                }
            }
        }
    }

    private static function renameNode($node, $newName) {
        /* Create a new node with the new name */
        $newNode = $node->ownerDocument->createElement($newName);
        /* Copy over every attribute from the old node to the new one */
        foreach ($node->attributes as $attribute) {
            $newNode->setAttribute($attribute->nodeName, $attribute->nodeValue);
        }
        /* Copy over every child node to the new node */
        while ($node->firstChild) {
            $newNode->appendChild($node->firstChild);
        }
        /* Replace the old node with the new one */
        $node->parentNode->replaceChild($newNode, $node);
    }
}

To use the code, just call the TagPrefixFixer::Clean function.

$xml = '<o:p>Foo <o:b>Bar</o:b></o:p>';
print TagPrefixFixer::Clean($xml);

Output

<?xml version="1.0"?>
<p>Foo <b>Bar</b></p>

Solution 2: Pre-parse as HTML

I’ve noticed that if you use loadHTML instead of loadXML that PHPWord is using it will remove the prefixes itself upon loading the HTML into the class.

This code is significantly shorter.

function cleanHTML($html) {
    $doc = new DOMDocument();
    /* Load the HTML */
    $doc->loadHTML($html,
            LIBXML_HTML_NOIMPLIED | # Make sure no extra BODY
            LIBXML_HTML_NODEFDTD |  # or DOCTYPE is created
            LIBXML_NOERROR |        # Suppress any errors
            LIBXML_NOWARNING        # or warnings about prefixes.
    );
    /* Immediately save the HTML and return it. */
    return $doc->saveHTML();
}

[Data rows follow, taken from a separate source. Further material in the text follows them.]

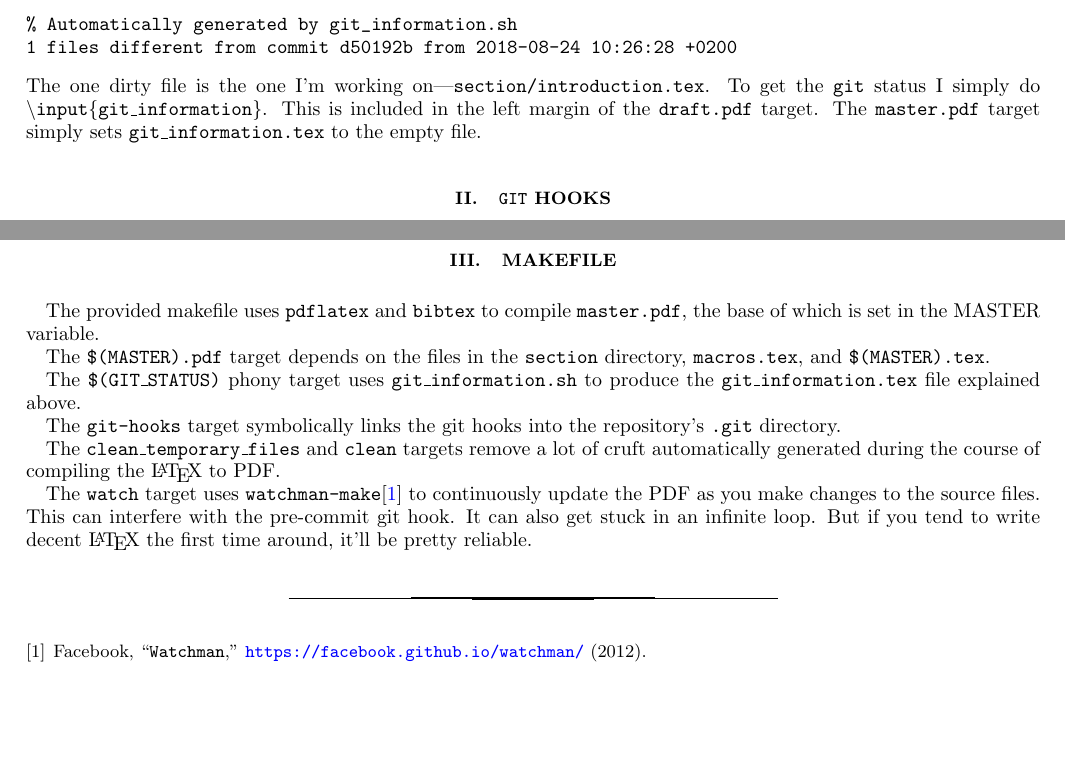
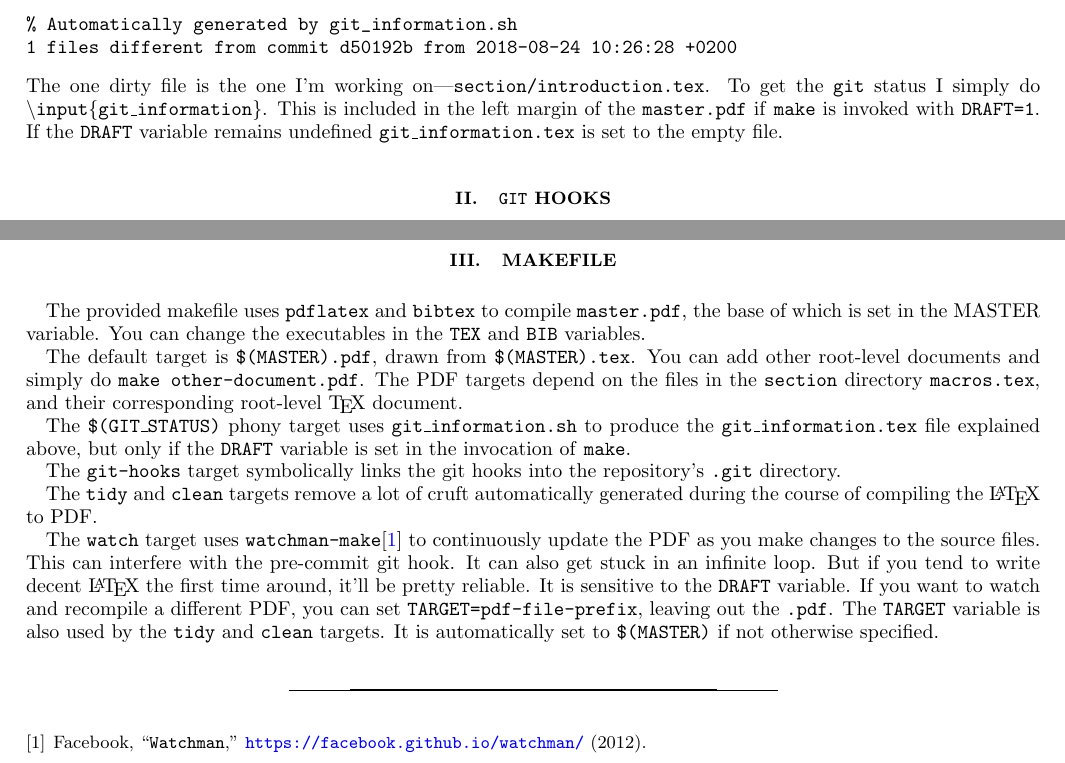
Before and after one commit to evanberkowitz/latex-base, a LaTeX paper (master.tex, which reads section/introduction.tex, section/make.tex): two parts of page 2 of 2, joined at a grey line, cut so that both start at the same text, the shorter picture padded with empty space. Compiled offline with pdfLaTeX; a LaTeX package or settings file that is missing is left out.

Commit message:
Eliminate draft target in favor of variable.
 - Simplifies makefile.
 - Easily add other root-level documents.
 - Watch any PDF target.
 - Generally happier and cleaner.

```diff
--- a/section/introduction.tex
+++ b/section/introduction.tex
@@ -18,4 +18,5 @@ The script \texttt{git\_information.sh} produces \texttt{git\_information.tex} w
 \end{verbatim}
 The one dirty file is the one I'm working on---\texttt{section/introduction.tex}.
 To get the \git status I simply do \texttt{\textbackslash{}input\{git\_information\}}.
-This is included in the left margin of the \texttt{draft.pdf} target.  The \texttt{master.pdf} target simply sets \texttt{git\_information.tex} to the empty file.
+This is included in the left margin of the \texttt{master.pdf} if \make is invoked with \texttt{DRAFT=1}.
+If the \texttt{DRAFT} variable remains undefined \texttt{git\_information.tex} is set to the empty file.
--- a/section/make.tex
+++ b/section/make.tex
@@ -1,16 +1,23 @@
 \section{Makefile}
 
 The provided makefile uses \texttt{pdflatex} and \texttt{bibtex} to compile \texttt{master.pdf}, the base of which is set in the MASTER variable.
+You can change the executables in the \texttt{TEX} and \texttt{BIB} variables.
 
-The \texttt{\$(MASTER).pdf} target depends on the files in the \texttt{section} directory, \texttt{macros.tex}, and \texttt{\$(MASTER).tex}.
+The default target is \texttt{\$(MASTER).pdf}, drawn from \texttt{\$(MASTER).tex}.
+You can add other root-level documents and simply do \texttt{make other-document.pdf}.
+The PDF targets depend on the files in the \texttt{section} directory \texttt{macros.tex}, and their corresponding root-level \TeX\ document.
 
-The \texttt{\$(GIT\_STATUS)} phony target uses \texttt{git\_information.sh} to produce the \texttt{git\_information.tex} file explained above.
+The \texttt{\$(GIT\_STATUS)} phony target uses \texttt{git\_information.sh} to produce the \texttt{git\_information.tex} file explained above, but only if the \texttt{DRAFT} variable is set in the invocation of \make.
 
 The \texttt{git-hooks} target symbolically links the git hooks into the repository's \texttt{.git} directory.
 
-The \texttt{clean\_temporary\_files} and \texttt{clean} targets remove a lot of cruft automatically generated during the course of compiling the \LaTeX to PDF.
+The \texttt{tidy} and \texttt{clean} targets remove a lot of cruft automatically generated during the course of compiling the \LaTeX to PDF.
 
 The \texttt{watch} target uses \texttt{watchman-make}\cite{watchman} to continuously update the PDF as you make changes to the source files.
 This can interfere with the pre-commit git hook.
 It can also get stuck in an infinite loop.
 But if you tend to write decent \LaTeX the first time around, it'll be pretty reliable.
+It is sensitive to the \texttt{DRAFT} variable.
+If you want to watch and recompile a different PDF, you can set \texttt{TARGET=pdf-file-prefix}, leaving out the \texttt{.pdf}.
+The \texttt{TARGET} variable is also used by the \texttt{tidy} and \texttt{clean} targets.
+It is automatically set to \texttt{\$(MASTER)} if not otherwise specified.
```
Also changed, not shown: section/hooks.tex (+2 -1 lines), Makefile.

And to use this code, just call the cleanHTML function

$html = '<o:p>Foo <o:b>Bar</o:b></o:p>';
print cleanHTML($html);

Output

<p>Foo <b>Bar</b></p>

Solution 3: Keep the prefixes and add the namespaces

I’ve tried to wrap the code with given Microsoft Office namespaces before feeding the data into the parser and that will also fix the issue. Ironically I haven’t found a way to add the namespaces with the DOMDocument parser without actually raising the original warning. So – the execution on this solution is a bit hacky, and I wouldn’t recommend using it but instead build your own. But you get the idea:

function addNamespaces($xml) {
    $root = '<w:wordDocument
        xmlns:w="http://schemas.microsoft.com/office/word/2003/wordml"
        xmlns:wx="http://schemas.microsoft.com/office/word/2003/auxHint"
        xmlns:o="urn:schemas-microsoft-com:office:office">';
    $root .= $xml;
    $root .= '</w:wordDocument>';
    return $root;
}

And to use this code, just call the addNamespaces function

$xml = '<o:p>Foo <o:b>Bar</o:b></o:p>';
print addNamespaces($xml);

Output

<w:wordDocument
    xmlns:w="http://schemas.microsoft.com/office/word/2003/wordml"
    xmlns:wx="http://schemas.microsoft.com/office/word/2003/auxHint"
    xmlns:o="urn:schemas-microsoft-com:office:office">
    <o:p>Foo <o:b>Bar</o:b></o:p>
</w:wordDocument>

This code can then be feed to the PHPWord function addHtml without causing any warnings.

Optional solutions (deprecated)

In previous response these were presented as (optional) solutions, but for the sake of problem solving I’m going to let them be here below. Bear in mind, none of these are recommended and should be used with caution.

Turn off warnings

Since it’s “just” a warning and not a fatal halting exception, you could turn the warnings off. You can do this by including this code at the top of the script. This will however still slow down your application, and the best approach is always to make sure there are no warnings or errors.

// Show the default reporting except from warnings
error_reporting(E_ALL & ~E_NOTICE & ~E_STRICT & ~E_DEPRECATED & ~E_WARNING);

The settings are derived from the default reporting level.

Using regex

It is (probably) possible to get rid of (most) the namespaces with a regex on your text either before saving it in the database, or after fetching it for use in this function. Since it’s already stored in the database it would be better to use the code below after fetching it from the database. The regex can although miss some occurrences or in worst case mess up the HTML.

The regex:

$text_after = preg_replace('/[a-zA-Z]+:([a-zA-Z]+[=>])/', '$1', $text_before);

Example:

$text = '<o:p>Foo <o:b>Bar</o:b></o:p>';
$text = preg_replace('/[a-zA-Z]+:([a-zA-Z]+[=>])/', '$1', $text);
echo $text; // Outputs '<p>Foo <b>Bar</b></p>'